By Amy Swanton Mills
Vintage sterling flatware.
Glamour Goes Green, all photos

Vintage sterling flatware is identified by hallmarks, maker's marks, patterns and pure silver content. Sterling silver flatware made in the United States after 1906 is easy to identify, as it is stamped with a hallmark. Older or foreign vintage sterling flatware may not be hallmarked, but it may be identified by maker's marks and patterns. If all these methods fail or you want to verify the silver content of your flatware, have it tested.

Example of a hallmark.

Look for a hallmark on the backside of your piece of flatware with the magnifying glass. A hallmark is a stamp or engraving indicating the quality of the metal per the country of origin's standards. American-made flatware after the year 1906 will be stamped "925/1000," "925" or "sterling." This indicates that the flatware is made using 92.5 percent pure silver, the minimum amount required in the United States for an item to be called "sterling." Once you have identified this mark, you have identified your flatware piece as sterling silver. If you see a different number than "925" or "925/1000," this may mean that your flatware was made in a different country that has different standards for what is considered sterling silver. If your flatware does not have a hallmark, it does not mean it is not sterling, it just means you have to do a little more research.
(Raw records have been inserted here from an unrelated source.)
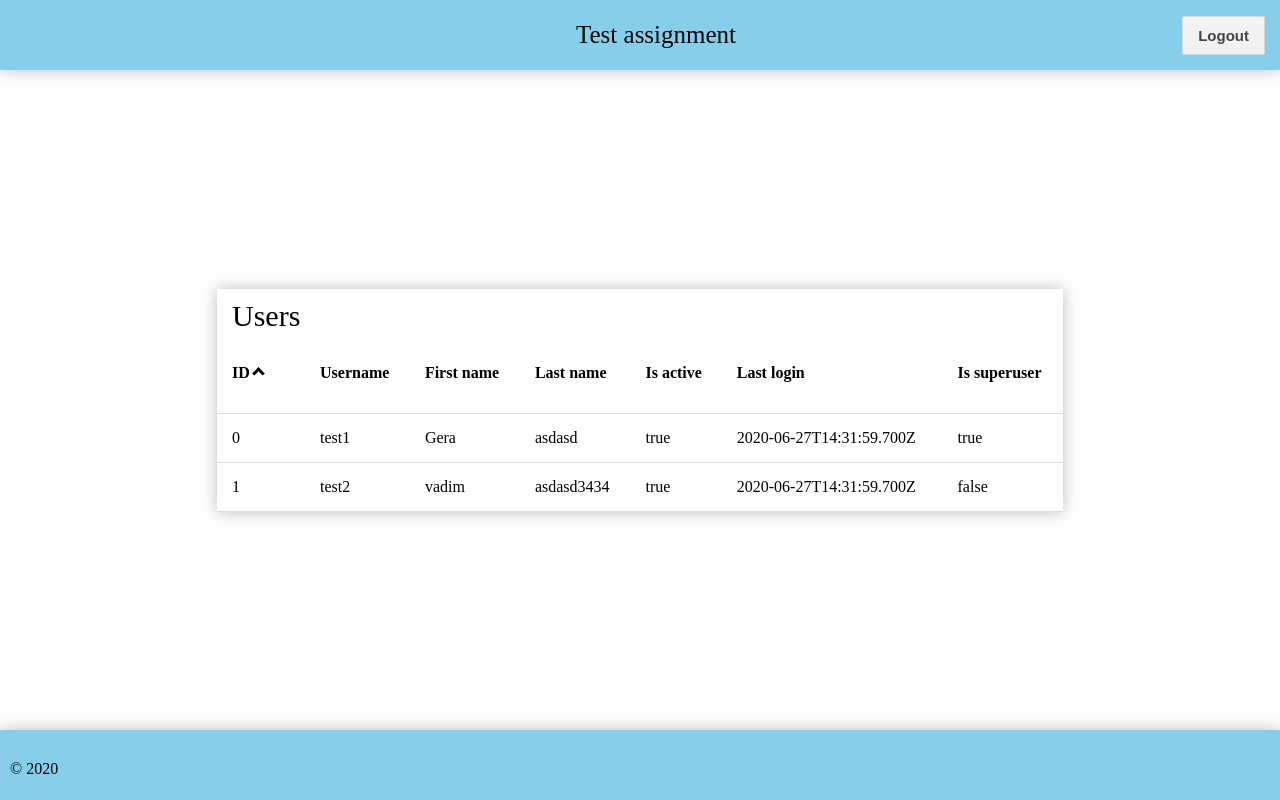
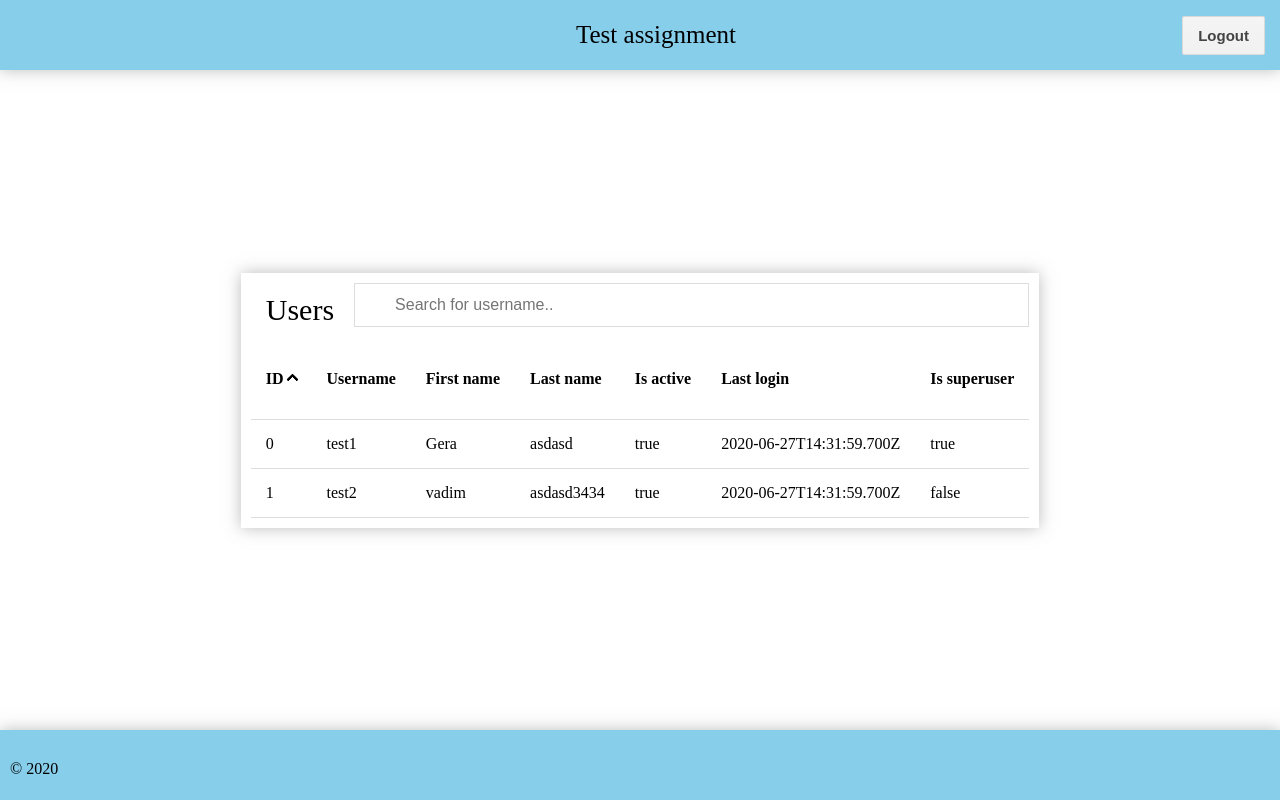
Before and after one commit to soldor37/authAsign, a Vue app: page /users in a window 1280 px wide. Built offline with nearby package versions, Linux system fonts and the light colour scheme; no server answers; sample sign-in values are in the browser's storage.

Commit message:
table search

```diff
--- a/src/components/Users.vue
+++ b/src/components/Users.vue
@@ -1,10 +1,18 @@
 <template>
+<div class="page">
   <div class="users" style="overflow-x:auto;">
+    <div class="usersTable__toolbar">
+          <div class="usersTable__toolbar__title">Users</div>
+          <input
+            type="text"
+            class="userTable__toolbar__search"
+            v-model="searchInput"
+            @keyup="searchUser()"
+            placeholder="Search for username.."
+          />
+        </div>
     <table class="usersTable" id="usersTable">
       <thead>
-        <tr class="usersTable__toolbar" >
-          <div class="usersTable__toolbar__title">Users</div>
-        </tr>
         <tr class="usersTable__headers">
           <th @click="sortTable(0)">
             ID
@@ -31,6 +39,7 @@
       </tbody>
     </table>
   </div>
+  </div>
 </template>
 
 <script>
@@ -40,6 +49,7 @@ export default {
   data() {
     return {
       users: [],
+      searchInput:'',
       testUsers: [
         {
           id: 0,
@@ -137,6 +147,27 @@ export default {
           }
         }
       }
+    },
+    searchUser() {
+      let app = this;
+      let filter
+      let table
+      let tr, td, i;
+      filter = app.searchInput.toUpperCase();
+      table = document.getElementById("usersTable");
+      tr = table.getElementsByTagName("tr");
+      //console.log(filter, table, tr)
+      // Loop through all table rows, and hide those who don't match the search query
+      for (i = 1; i < tr.length; i++) {
+        td = tr[i].getElementsByTagName("td")[1];
+        if (td) {
+          if (td.innerHTML.toUpperCase().indexOf(filter) > -1) {
+            tr[i].style.display = "";
+          } else {
+            tr[i].style.display = "none";
+          }
+        }
+      }
     }
     // getUsers() {
     //   var app = this;
@@ -165,23 +196,34 @@ export default {
 tr:not(.usersTable__toolbar):hover {
   background-color: #f5f5f5;
 }
+.usersTable__toolbar{
+  display: flex;
+  flex-flow: row nowrap;
+  width: 100%;
+}
 .usersTable__toolbar__title {
   font-size: 30px;
   padding: 10px 0px 0px 15px;
+  margin-right: 20px;
 }
-.users {
+.users{
+  padding: 10px;
+  box-shadow: 0 0 15px rgba(122, 122, 122, 0.5);
+}
+.page {
   align-items: center;
   justify-content: center;
   display: flex;
+  flex-flow: column wrap;
   width: 940px;
   margin: 10px;
 }
 .usersTable {
-  width: 90%;
+  width: 100%;
   border-collapse: collapse;
-  box-shadow: 0 0 15px rgba(122, 122, 122, 0.5);
 }
 .usersTable th {
+  -webkit-user-select: none;
   height: 50px;
   text-align: left;
 }
@@ -192,10 +234,18 @@ td {
 }
 .arrow {
   border: solid black;
-    border-width: 0 3px 3px 0;
+  border-radius: 20%;
+  border-width: 0px 3px 3px 0px;
   display: inline-block;
   padding: 3px;
   transform: rotate(-135deg);
   -webkit-transform: rotate(-135deg);
 }
+.userTable__toolbar__search{
+  width: 100%;
+  font-size: 16px;
+  padding: 12px 20px 12px 40px;
+  border: 1px solid #ddd;
+  margin-bottom: 12px;
+}
 </style>
```
Lines whose indentation alone changed are shown as unchanged.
Look for a maker's mark on the backside of your piece of flatware. A maker's mark is a name and/or symbol identifying the maker of the flatware. It may be a company name, such as "Wallace," or a symbol, like a crown. Once you have identified this mark, take a digital photo of it.

Photograph the pattern on the handle of your flatware. The maker of vintage sterling flatware can often be determined by the pattern.

Research the maker's mark and/or the hallmark and the pattern. Look at online databases containing maker's marks, hallmarks and patterns for vintage sterling flatware. Post your pictures to sterling flatware discussion boards and see if someone recognizes the pattern or marks. Take a piece of your flatware to a local antique store and see if someone there can help you identify where it came from.

Test your flatware if you still can't identify it. This is the final step and should only be taken when all the above methods have failed or you have reason to believe you are dealing with a forgery, as testing will damage your flatware. Contact an antiques dealer and have them recommend a reputable source to execute the testing. A piece of your flatware will be melted down and the contents analyzed. This will tell you how much pure silver is in the flatware and whether or not it's sterling.